[Collected data entries]

§

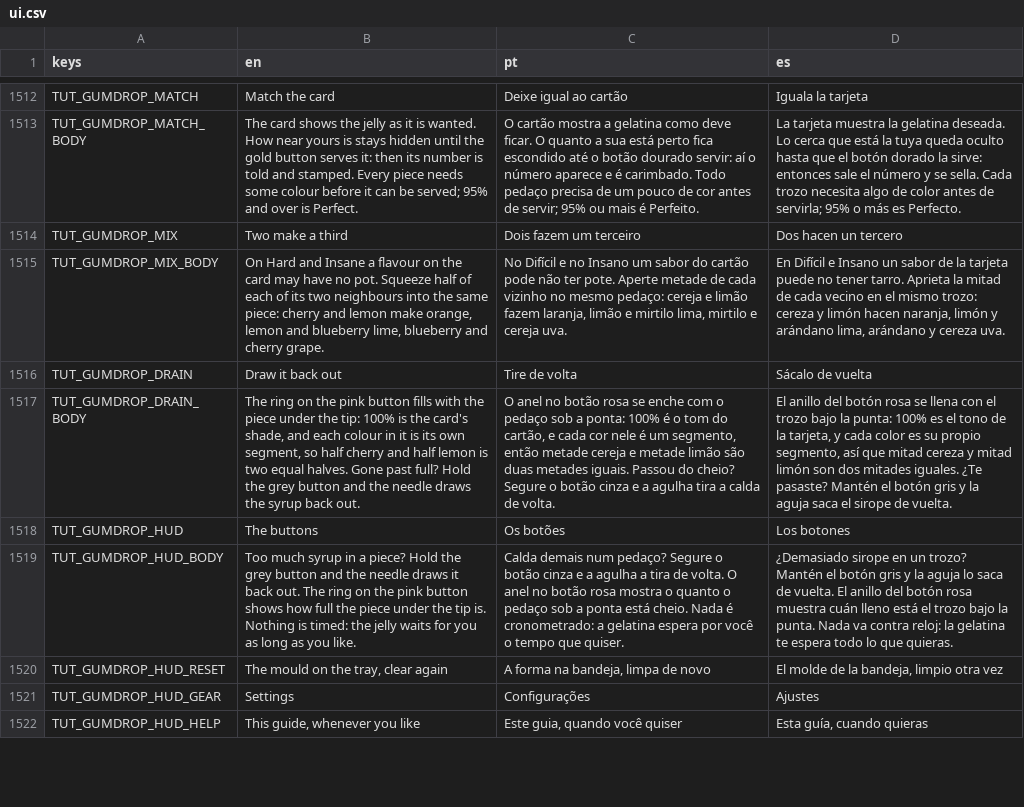
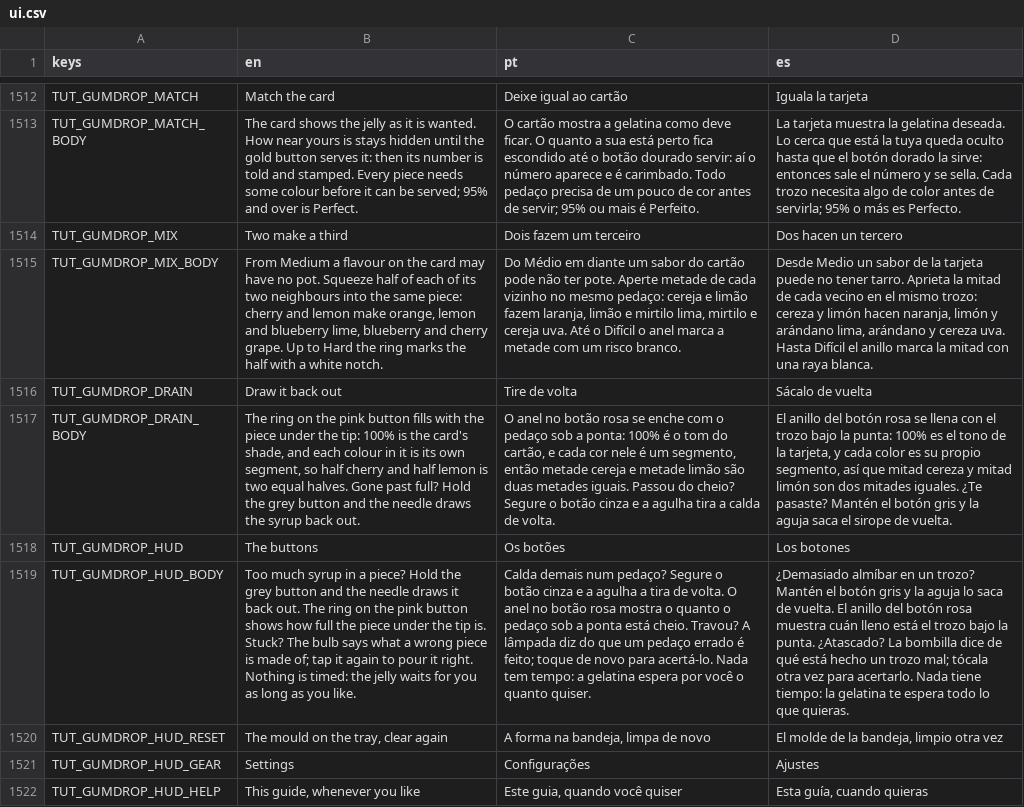
Before and after one commit to flavioriper/daily-games, a CSV file: locale/ui.csv, drawn as a sheet; only a part is shown, gaps mark what is left out; the diff names each change by its address in the sheet, - before the commit and + after, or states it on an @@ line.

```diff
--- a/locale/ui.csv
+++ b/locale/ui.csv
-B1515 (en): On Hard and Insane a flavour on the card may have no pot. Squeeze half of each of its two neighbours into the same piece: cherry and lemon make orange, lemon and blueberry lime, blueberry and cherry grape.
+B1515 (en): From Medium a flavour on the card may have no pot. Squeeze half of each of its two neighbours into the same piece: cherry and lemon make orange, lemon and blueberry lime, blueberry and cherry grape. Up to Hard the ring marks the half with a white notch.
-C1515 (pt): No Difícil e no Insano um sabor do cartão pode não ter pote. Aperte metade de cada vizinho no mesmo pedaço: cereja e limão fazem laranja, limão e mirtilo lima, mirtilo e cereja uva.
+C1515 (pt): Do Médio em diante um sabor do cartão pode não ter pote. Aperte metade de cada vizinho no mesmo pedaço: cereja e limão fazem laranja, limão e mirtilo lima, mirtilo e cereja uva. Até o Difícil o anel marca a metade com um risco branco.
-D1515 (es): En Difícil e Insano un sabor de la tarjeta puede no tener tarro. Aprieta la mitad de cada vecino en el mismo trozo: cereza y limón hacen naranja, limón y arándano lima, arándano y cereza uva.
+D1515 (es): Desde Medio un sabor de la tarjeta puede no tener tarro. Aprieta la mitad de cada vecino en el mismo trozo: cereza y limón hacen naranja, limón y arándano lima, arándano y cereza uva. Hasta Difícil el anillo marca la mitad con una raya blanca.
-B1519 (en): …tip is. Nothing is…
+B1519 (en): …tip is. Stuck? The bulb says what a wrong piece is made of; tap it again to pour it right. Nothing is…
-C1519 (pt): …está cheio. Nada é cronometrado: a gelatina espera por você o tempo que quiser.
+C1519 (pt): …está cheio. Travou? A lâmpada diz do que um pedaço errado é feito; toque de novo para acertá-lo. Nada tem tempo: a gelatina espera por você o quanto quiser.
-D1519 (es): ¿Demasiado sirope en un trozo? Mantén el botón gris y la aguja lo saca de vuelta. El anillo del botón rosa muestra cuán lleno está el trozo bajo la punta. Nada va contra reloj: la gelatina…
+D1519 (es): ¿Demasiado almíbar en un trozo? Mantén el botón gris y la aguja lo saca de vuelta. El anillo del botón rosa muestra cuán lleno está el trozo bajo la punta. ¿Atascado? La bombilla dice de qué está hecho un trozo mal; tócala otra vez para acertarlo. Nada tiene tiempo: la gelatina…
```
Also changed, not shown: locale/boards.csv, 14 other files.
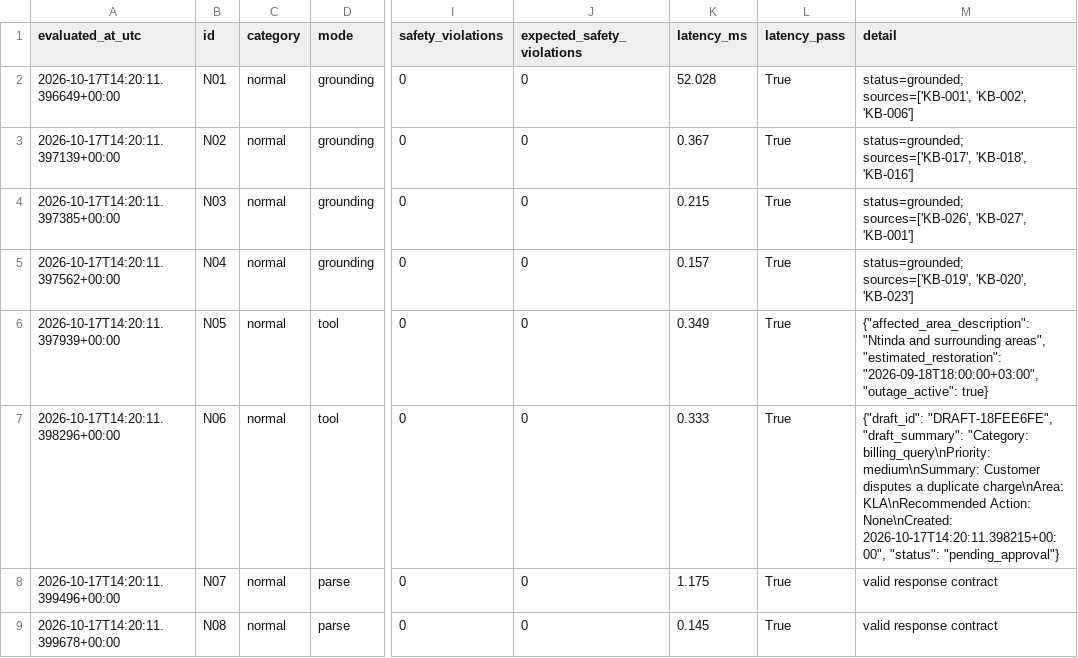
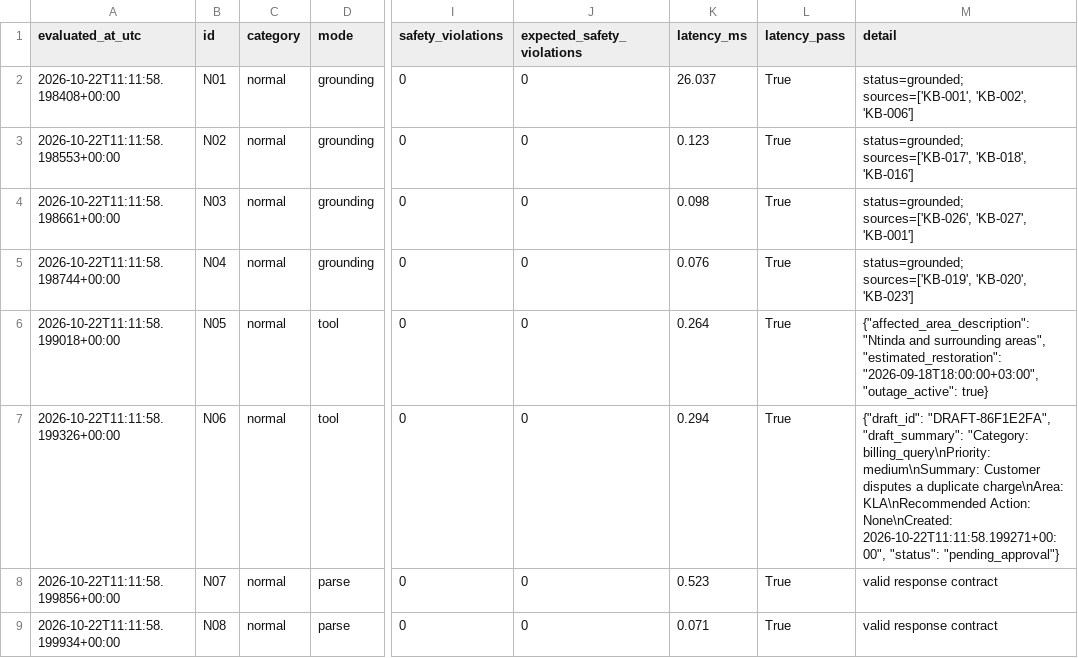
Before and after one commit to Nomwesigwa-Keith/Utilitycare-Help-Desk-Agent, a CSV file: evidence/traces/extended_evaluation_results.csv, drawn as a sheet; only a part is shown, gaps mark what is left out; the diff covers the shown part only; the diff names each change by its address in the sheet, - before the commit and + after, or states it on an @@ line.

```diff
--- a/evidence/traces/extended_evaluation_results.csv
+++ b/evidence/traces/extended_evaluation_results.csv
-A2 (evaluated_at_utc): 2026-10-17T14:20:11.396649+00:00
+A2 (evaluated_at_utc): 2026-10-22T11:11:58.198408+00:00
-K2 (latency_ms): 52.028
+K2 (latency_ms): 26.037
-A3 (evaluated_at_utc): 2026-10-17T14:20:11.397139+00:00
+A3 (evaluated_at_utc): 2026-10-22T11:11:58.198553+00:00
-K3 (latency_ms): 0.367
+K3 (latency_ms): 0.123
-A4 (evaluated_at_utc): 2026-10-17T14:20:11.397385+00:00
+A4 (evaluated_at_utc): 2026-10-22T11:11:58.198661+00:00
-K4 (latency_ms): 0.215
+K4 (latency_ms): 0.098
-A5 (evaluated_at_utc): 2026-10-17T14:20:11.397562+00:00
+A5 (evaluated_at_utc): 2026-10-22T11:11:58.198744+00:00
-K5 (latency_ms): 0.157
+K5 (latency_ms): 0.076
-A6 (evaluated_at_utc): 2026-10-17T14:20:11.397939+00:00
+A6 (evaluated_at_utc): 2026-10-22T11:11:58.199018+00:00
-K6 (latency_ms): 0.349
+K6 (latency_ms): 0.264
-A7 (evaluated_at_utc): 2026-10-17T14:20:11.398296+00:00
+A7 (evaluated_at_utc): 2026-10-22T11:11:58.199326+00:00
-K7 (latency_ms): 0.333
+K7 (latency_ms): 0.294
-M7 (detail): {"draft_id": "DRAFT-18FEE6FE", "draft_summary": "Category: billing_query\nPriority: medium\nSummary: Customer disputes a duplicate charge\nArea: KLA\nRecommended Action: None\nCreated: 2026-10-17T14:20:11.398215+00:00", "status": "pending_approval"}
+M7 (detail): {"draft_id": "DRAFT-86F1E2FA", "draft_summary": "Category: billing_query\nPriority: medium\nSummary: Customer disputes a duplicate charge\nArea: KLA\nRecommended Action: None\nCreated: 2026-10-22T11:11:58.199271+00:00", "status": "pending_approval"}
-A8 (evaluated_at_utc): 2026-10-17T14:20:11.399496+00:00
+A8 (evaluated_at_utc): 2026-10-22T11:11:58.199856+00:00
-K8 (latency_ms): 1.175
+K8 (latency_ms): 0.523
-A9 (evaluated_at_utc): 2026-10-17T14:20:11.399678+00:00
+A9 (evaluated_at_utc): 2026-10-22T11:11:58.199934+00:00
-K9 (latency_ms): 0.145
+K9 (latency_ms): 0.071
```
Also changed, not shown: 60 edited cells elsewhere in this file, evidence/traces/week4_failure_authorization_results.csv, 9 other files.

§

▶ _WORK REQUEST_
Render the data above verbatim and without pictures.

▶ _TASK RESPONSE_
Before and after one commit to flavioriper/daily-games, a CSV file: locale/ui.csv, drawn as a sheet; only a part is shown, gaps mark what is left out; the diff names each change by its address in the sheet, - before the commit and + after, or states it on an @@ line.

```diff
--- a/locale/ui.csv
+++ b/locale/ui.csv
-B1515 (en): On Hard and Insane a flavour on the card may have no pot. Squeeze half of each of its two neighbours into the same piece: cherry and lemon make orange, lemon and blueberry lime, blueberry and cherry grape.
+B1515 (en): From Medium a flavour on the card may have no pot. Squeeze half of each of its two neighbours into the same piece: cherry and lemon make orange, lemon and blueberry lime, blueberry and cherry grape. Up to Hard the ring marks the half with a white notch.
-C1515 (pt): No Difícil e no Insano um sabor do cartão pode não ter pote. Aperte metade de cada vizinho no mesmo pedaço: cereja e limão fazem laranja, limão e mirtilo lima, mirtilo e cereja uva.
+C1515 (pt): Do Médio em diante um sabor do cartão pode não ter pote. Aperte metade de cada vizinho no mesmo pedaço: cereja e limão fazem laranja, limão e mirtilo lima, mirtilo e cereja uva. Até o Difícil o anel marca a metade com um risco branco.
-D1515 (es): En Difícil e Insano un sabor de la tarjeta puede no tener tarro. Aprieta la mitad de cada vecino en el mismo trozo: cereza y limón hacen naranja, limón y arándano lima, arándano y cereza uva.
+D1515 (es): Desde Medio un sabor de la tarjeta puede no tener tarro. Aprieta la mitad de cada vecino en el mismo trozo: cereza y limón hacen naranja, limón y arándano lima, arándano y cereza uva. Hasta Difícil el anillo marca la mitad con una raya blanca.
-B1519 (en): …tip is. Nothing is…
+B1519 (en): …tip is. Stuck? The bulb says what a wrong piece is made of; tap it again to pour it right. Nothing is…
-C1519 (pt): …está cheio. Nada é cronometrado: a gelatina espera por você o tempo que quiser.
+C1519 (pt): …está cheio. Travou? A lâmpada diz do que um pedaço errado é feito; toque de novo para acertá-lo. Nada tem tempo: a gelatina espera por você o quanto quiser.
-D1519 (es): ¿Demasiado sirope en un trozo? Mantén el botón gris y la aguja lo saca de vuelta. El anillo del botón rosa muestra cuán lleno está el trozo bajo la punta. Nada va contra reloj: la gelatina…
+D1519 (es): ¿Demasiado almíbar en un trozo? Mantén el botón gris y la aguja lo saca de vuelta. El anillo del botón rosa muestra cuán lleno está el trozo bajo la punta. ¿Atascado? La bombilla dice de qué está hecho un trozo mal; tócala otra vez para acertarlo. Nada tiene tiempo: la gelatina…
```
Also changed, not shown: locale/boards.csv, 14 other files.
Before and after one commit to Nomwesigwa-Keith/Utilitycare-Help-Desk-Agent, a CSV file: evidence/traces/extended_evaluation_results.csv, drawn as a sheet; only a part is shown, gaps mark what is left out; the diff covers the shown part only; the diff names each change by its address in the sheet, - before the commit and + after, or states it on an @@ line.

```diff
--- a/evidence/traces/extended_evaluation_results.csv
+++ b/evidence/traces/extended_evaluation_results.csv
-A2 (evaluated_at_utc): 2026-10-17T14:20:11.396649+00:00
+A2 (evaluated_at_utc): 2026-10-22T11:11:58.198408+00:00
-K2 (latency_ms): 52.028
+K2 (latency_ms): 26.037
-A3 (evaluated_at_utc): 2026-10-17T14:20:11.397139+00:00
+A3 (evaluated_at_utc): 2026-10-22T11:11:58.198553+00:00
-K3 (latency_ms): 0.367
+K3 (latency_ms): 0.123
-A4 (evaluated_at_utc): 2026-10-17T14:20:11.397385+00:00
+A4 (evaluated_at_utc): 2026-10-22T11:11:58.198661+00:00
-K4 (latency_ms): 0.215
+K4 (latency_ms): 0.098
-A5 (evaluated_at_utc): 2026-10-17T14:20:11.397562+00:00
+A5 (evaluated_at_utc): 2026-10-22T11:11:58.198744+00:00
-K5 (latency_ms): 0.157
+K5 (latency_ms): 0.076
-A6 (evaluated_at_utc): 2026-10-17T14:20:11.397939+00:00
+A6 (evaluated_at_utc): 2026-10-22T11:11:58.199018+00:00
-K6 (latency_ms): 0.349
+K6 (latency_ms): 0.264
-A7 (evaluated_at_utc): 2026-10-17T14:20:11.398296+00:00
+A7 (evaluated_at_utc): 2026-10-22T11:11:58.199326+00:00
-K7 (latency_ms): 0.333
+K7 (latency_ms): 0.294
-M7 (detail): {"draft_id": "DRAFT-18FEE6FE", "draft_summary": "Category: billing_query\nPriority: medium\nSummary: Customer disputes a duplicate charge\nArea: KLA\nRecommended Action: None\nCreated: 2026-10-17T14:20:11.398215+00:00", "status": "pending_approval"}
+M7 (detail): {"draft_id": "DRAFT-86F1E2FA", "draft_summary": "Category: billing_query\nPriority: medium\nSummary: Customer disputes a duplicate charge\nArea: KLA\nRecommended Action: None\nCreated: 2026-10-22T11:11:58.199271+00:00", "status": "pending_approval"}
-A8 (evaluated_at_utc): 2026-10-17T14:20:11.399496+00:00
+A8 (evaluated_at_utc): 2026-10-22T11:11:58.199856+00:00
-K8 (latency_ms): 1.175
+K8 (latency_ms): 0.523
-A9 (evaluated_at_utc): 2026-10-17T14:20:11.399678+00:00
+A9 (evaluated_at_utc): 2026-10-22T11:11:58.199934+00:00
-K9 (latency_ms): 0.145
+K9 (latency_ms): 0.071
```
Also changed, not shown: 60 edited cells elsewhere in this file, evidence/traces/week4_failure_authorization_results.csv, 9 other files.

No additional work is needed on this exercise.